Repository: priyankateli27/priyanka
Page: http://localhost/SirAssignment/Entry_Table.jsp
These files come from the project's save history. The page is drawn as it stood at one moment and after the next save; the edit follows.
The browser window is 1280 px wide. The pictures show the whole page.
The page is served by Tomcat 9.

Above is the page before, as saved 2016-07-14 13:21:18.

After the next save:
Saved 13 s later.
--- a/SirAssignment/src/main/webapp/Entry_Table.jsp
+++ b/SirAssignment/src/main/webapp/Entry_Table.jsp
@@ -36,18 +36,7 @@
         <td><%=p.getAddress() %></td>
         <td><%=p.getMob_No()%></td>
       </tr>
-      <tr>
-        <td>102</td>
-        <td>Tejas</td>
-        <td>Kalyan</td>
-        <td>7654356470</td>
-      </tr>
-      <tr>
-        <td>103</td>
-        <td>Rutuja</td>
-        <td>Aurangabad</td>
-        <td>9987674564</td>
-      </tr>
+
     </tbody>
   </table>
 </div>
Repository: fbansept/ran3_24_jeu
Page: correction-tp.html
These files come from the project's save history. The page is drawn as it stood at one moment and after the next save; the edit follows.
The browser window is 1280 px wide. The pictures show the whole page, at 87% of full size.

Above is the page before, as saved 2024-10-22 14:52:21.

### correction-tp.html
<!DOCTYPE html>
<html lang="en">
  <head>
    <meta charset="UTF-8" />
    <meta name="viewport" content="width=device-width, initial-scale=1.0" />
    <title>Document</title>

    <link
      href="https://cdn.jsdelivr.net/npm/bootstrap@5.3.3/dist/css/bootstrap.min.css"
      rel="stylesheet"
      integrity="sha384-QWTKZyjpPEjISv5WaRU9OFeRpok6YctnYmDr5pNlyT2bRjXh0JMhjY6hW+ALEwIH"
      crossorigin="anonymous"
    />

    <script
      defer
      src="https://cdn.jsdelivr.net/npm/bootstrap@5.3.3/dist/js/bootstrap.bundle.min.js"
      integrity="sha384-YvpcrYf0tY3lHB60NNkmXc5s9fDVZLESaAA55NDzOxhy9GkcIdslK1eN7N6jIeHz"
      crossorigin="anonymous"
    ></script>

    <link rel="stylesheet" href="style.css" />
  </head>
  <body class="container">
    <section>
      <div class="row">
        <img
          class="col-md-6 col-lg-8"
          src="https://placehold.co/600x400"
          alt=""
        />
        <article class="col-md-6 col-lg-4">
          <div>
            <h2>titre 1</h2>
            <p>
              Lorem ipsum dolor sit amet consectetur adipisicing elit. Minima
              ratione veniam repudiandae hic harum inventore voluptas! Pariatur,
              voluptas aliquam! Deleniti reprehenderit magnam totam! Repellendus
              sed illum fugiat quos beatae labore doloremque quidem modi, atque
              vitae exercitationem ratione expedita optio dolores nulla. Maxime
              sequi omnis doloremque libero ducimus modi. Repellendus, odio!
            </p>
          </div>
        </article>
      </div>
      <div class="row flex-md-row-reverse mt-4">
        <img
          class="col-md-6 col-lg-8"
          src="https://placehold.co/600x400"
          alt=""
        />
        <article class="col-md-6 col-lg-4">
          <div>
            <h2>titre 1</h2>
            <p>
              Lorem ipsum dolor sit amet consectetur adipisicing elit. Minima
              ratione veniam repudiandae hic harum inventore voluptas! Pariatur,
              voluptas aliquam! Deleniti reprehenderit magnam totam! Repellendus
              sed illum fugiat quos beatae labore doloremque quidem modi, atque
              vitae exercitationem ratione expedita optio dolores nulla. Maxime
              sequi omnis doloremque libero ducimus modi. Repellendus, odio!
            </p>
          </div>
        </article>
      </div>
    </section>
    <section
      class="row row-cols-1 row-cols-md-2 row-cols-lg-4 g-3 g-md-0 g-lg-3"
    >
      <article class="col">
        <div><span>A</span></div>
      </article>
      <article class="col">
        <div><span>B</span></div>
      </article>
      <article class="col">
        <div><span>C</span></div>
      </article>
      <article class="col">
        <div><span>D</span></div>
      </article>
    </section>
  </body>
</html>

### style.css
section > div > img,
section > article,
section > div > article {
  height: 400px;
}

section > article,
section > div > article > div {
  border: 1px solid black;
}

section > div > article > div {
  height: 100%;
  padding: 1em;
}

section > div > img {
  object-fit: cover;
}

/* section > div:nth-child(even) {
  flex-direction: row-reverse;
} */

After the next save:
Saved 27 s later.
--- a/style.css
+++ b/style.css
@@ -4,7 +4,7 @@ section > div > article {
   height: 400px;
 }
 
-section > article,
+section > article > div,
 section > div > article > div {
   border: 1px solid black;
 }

━━━━━━━━━━━━━━━━

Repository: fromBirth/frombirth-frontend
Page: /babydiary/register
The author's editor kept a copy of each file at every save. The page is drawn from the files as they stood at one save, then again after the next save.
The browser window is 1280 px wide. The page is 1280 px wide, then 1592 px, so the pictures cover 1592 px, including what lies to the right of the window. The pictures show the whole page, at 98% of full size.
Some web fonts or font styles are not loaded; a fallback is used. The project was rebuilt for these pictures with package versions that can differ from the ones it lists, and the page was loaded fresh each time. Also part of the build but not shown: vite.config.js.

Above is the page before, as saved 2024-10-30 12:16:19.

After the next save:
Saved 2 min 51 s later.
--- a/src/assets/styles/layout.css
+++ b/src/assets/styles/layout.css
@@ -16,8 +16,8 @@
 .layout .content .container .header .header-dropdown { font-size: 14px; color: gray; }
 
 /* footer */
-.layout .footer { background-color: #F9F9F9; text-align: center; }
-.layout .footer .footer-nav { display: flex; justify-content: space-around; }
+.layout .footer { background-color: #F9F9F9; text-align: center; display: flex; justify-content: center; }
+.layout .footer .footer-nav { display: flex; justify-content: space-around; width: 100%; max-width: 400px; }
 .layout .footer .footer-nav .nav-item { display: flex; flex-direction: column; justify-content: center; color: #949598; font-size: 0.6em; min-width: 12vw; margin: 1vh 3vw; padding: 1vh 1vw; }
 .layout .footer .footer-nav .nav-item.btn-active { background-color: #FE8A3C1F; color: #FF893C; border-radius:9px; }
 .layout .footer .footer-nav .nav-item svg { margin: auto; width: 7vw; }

━━━━━━━━━━━━━━━━

EXERCISE PROMPT
In the entries above, find the line with "Repository: priyankateli27/priyanka" and the line with "--- a/SirAssignment/src/main/webapp/Entry_Table.jsp", then restate word for word both of them and every line between, with nothing more.

PROBLEM SOLUTION
Repository: priyankateli27/priyanka
Page: http://localhost/SirAssignment/Entry_Table.jsp
These files come from the project's save history. The page is drawn as it stood at one moment and after the next save; the edit follows.
The browser window is 1280 px wide. The pictures show the whole page.
The page is served by Tomcat 9.

Above is the page before, as saved 2016-07-14 13:21:18.

After the next save:
Saved 13 s later.
--- a/SirAssignment/src/main/webapp/Entry_Table.jsp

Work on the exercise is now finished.